The horizonal striped shirt is an established part of the wardrobe in Japan, where it is know as a Basque shirt, even though it appears that this name makes no sense in France, where the top is commonly called a marinière or Breton marine.
The Japanese name for the top is said to have its origins in the Hemingway novel Islands in the Stream, where “Basque shirt” was used in the Japanese translation.
Basque Country is the name of the region that spans France and Spain, and it is here that this top first came into being, worn as clothing by hunters. With its knit fabric that protects the body from strong ocean winds, its boat-neck neckline that allow the top to be easily put on or taken off even when wet, its three-quarter-length sleeves that will not catch onto equipment while one is working, and its stripes that make it easier to spot men who had fallen overboard, the Breton marine was a truly functionally designed work garment.
This functionally designed sailor’s work gear came to be adopted as part of the French navy uniform from the 1850s.
THE Breton Marine was created in collaboration with the company Fileuse d’Arvor, which stared business in Quimper, Brittany, in 1927 and manufactured uniforms for the French navy.

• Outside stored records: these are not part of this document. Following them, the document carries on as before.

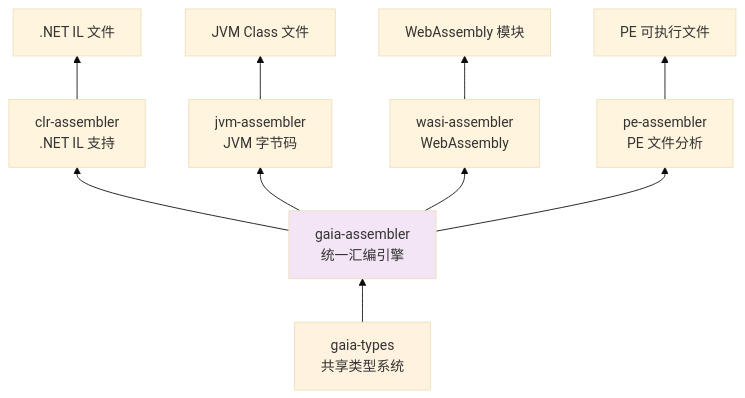
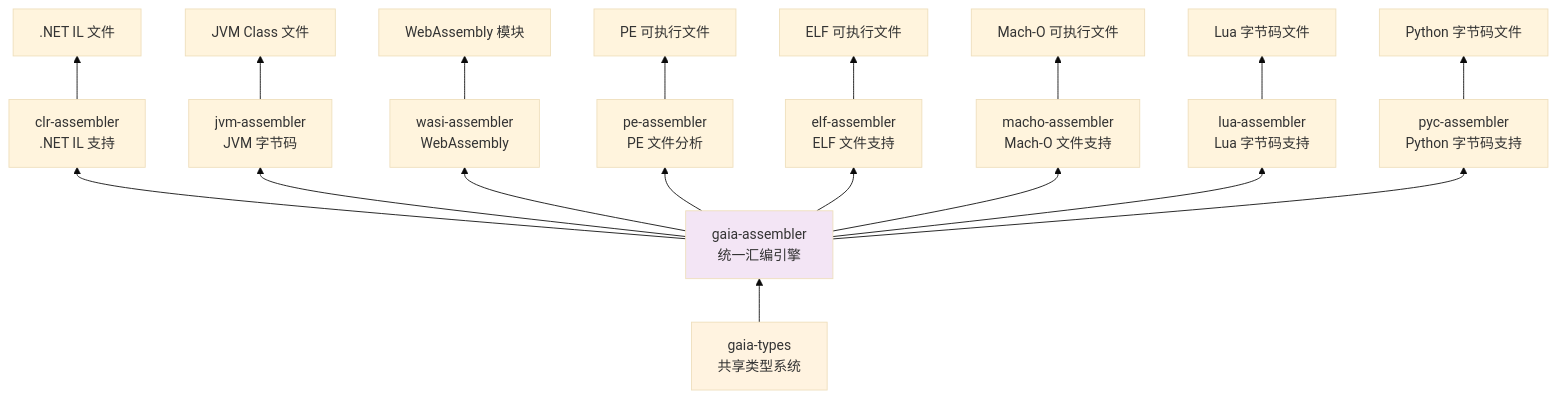
The third of 5 diagrams in readme.md (nyar-vm/project-gaia), drawn with Mermaid (base theme) before and after one commit. The commit also changed other lines of this file and 3 other files, not shown here.

````diff
--- a/readme.md
+++ b/readme.md
@@ -76,17 +97,25 @@
 ```mermaid
 graph BT
     A[gaia-types<br/>共享类型系统] --> B[gaia-assembler<br/>统一汇编引擎]
     
     B --> C[clr-assembler<br/>.NET IL 支持]
     B --> D[jvm-assembler<br/>JVM 字节码]
     B --> E[wasi-assembler<br/>WebAssembly]
     B --> F[pe-assembler<br/>PE 文件分析]
+    B --> K[elf-assembler<br/>ELF 文件支持]
+    B --> L[macho-assembler<br/>Mach-O 文件支持]
+    B --> M[lua-assembler<br/>Lua 字节码支持]
+    B --> N[pyc-assembler<br/>Python 字节码支持]
     
     C --> G[.NET IL 文件]
     D --> H[JVM Class 文件]
     E --> I[WebAssembly 模块]
     F --> J[PE 可执行文件]
+    K --> O[ELF 可执行文件]
+    L --> P[Mach-O 可执行文件]
+    M --> Q[Lua 字节码文件]
+    N --> R[Python 字节码文件]
     
     style A fill:#fff3e0
     style B fill:#f3e5f5
 ```
````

In Brittany, wives used to spin yarn while they waited for their fishermen husbands to come back from their work at sea. The knitting of sweaters using this yarn was part of the lifestyle of the region.
Based on its inheritance of this culture, Fileuse d’Arvor creates its fabrics in a production method that is slightly different to that of other companies.
While most Breton marine these days and created from knit fabric that is cut and stitched together, those manufactured by Fileuse d’Anvor are weft knit, meaning that the fabric is constructed by knitting horizontally.
Composition is complicated with weft knitting, and it is impossible to manufacture a thin fabric. The fabric uses a lot of thread and has bulk to it. It is highly stretchy width-wise, across the garment. Weft knitting simply transfers the technique of hand-knitting to a machine. Even now, Fileuse d’Arvor only produces weft-knit fabrics in France.
In this collaboration with THE, meaning has also been incorporated into the number of lines running across the body section of the top. There is a theory in France that officially, the stripes must number 21, which is the number of victories that were made by Napoleon. Based on this, we committed to visuals of the good old days, and fixed the number of lines across the body section of the top at 21.
We had also exploited the special features of knit production methods in different parts of the garment while maintaining its basic shape. These include techniques to avoid the hem becoming too thick and for increasing the number of stitches in a row in consideration of the amount of movement to which the sleeves will be subject.